A judge charged the city of Jerusalem to pay $13,000, with half the amount coming from ultra-Orthodox Jewish Mayor Uri Lupolianski for trying to stop the June 30 event by gay rights group Jerusalem Open House. It also ordered the city to place the rainbow flag, symbol of the homosexual movement, over city hall and along the parade route.
"The harming of the sensitivities of one community or another is not enough to prevent another community from fulfilling its rights to equality, respect and freedom of expression," wrote Jerusalem District Court Judge Musya Arad in his ruling, according to the Associated Press.
Last week, Jerusalem City Hall had announced that it was banning the local, 4th annual Jerusalem Pride: Love Without Borders parade because "it would be provocative and hurt the feelings of the broader public living in and visiting the city."
After the ruling, a statement by a city spokesperson said that "the city's administration did not intend to attack the freedom of expression of one group or another, as argued, but feared that the event would inflame tensions and hurt the delicate ties (among various groups) in the city."

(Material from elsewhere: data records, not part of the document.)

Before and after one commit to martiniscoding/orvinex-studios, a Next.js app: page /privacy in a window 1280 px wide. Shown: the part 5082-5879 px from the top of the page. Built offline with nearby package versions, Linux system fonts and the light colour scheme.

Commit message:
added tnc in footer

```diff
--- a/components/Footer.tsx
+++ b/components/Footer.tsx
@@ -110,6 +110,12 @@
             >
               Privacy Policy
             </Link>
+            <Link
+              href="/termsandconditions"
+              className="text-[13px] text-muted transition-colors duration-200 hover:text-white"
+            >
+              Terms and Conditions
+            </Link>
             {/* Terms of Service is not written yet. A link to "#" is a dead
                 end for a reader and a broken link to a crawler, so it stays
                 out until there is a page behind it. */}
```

The parade's route goes past areas where many residents are orthodox Jews, who regard homosexuality as an abomination. The mayor had also cited safety concerns about public disorder were the event to take place. About 4,000 people attended last year.
Director of Open House, Hagai El-Ad said that the court decision "is a victory not just for the lesbian and gay community in Jerusalem, but a triumph for freedom of speech," according to AP.
Three months ago, Christian, Jewish and Muslim leaders united in an attempt to block the international World Pride 2005 gay festival from taking place. Recently, organizers had decided to postpone the parade until 2006 because the event dates coincided withdrawal of Israelis from the Gaza Strip in August.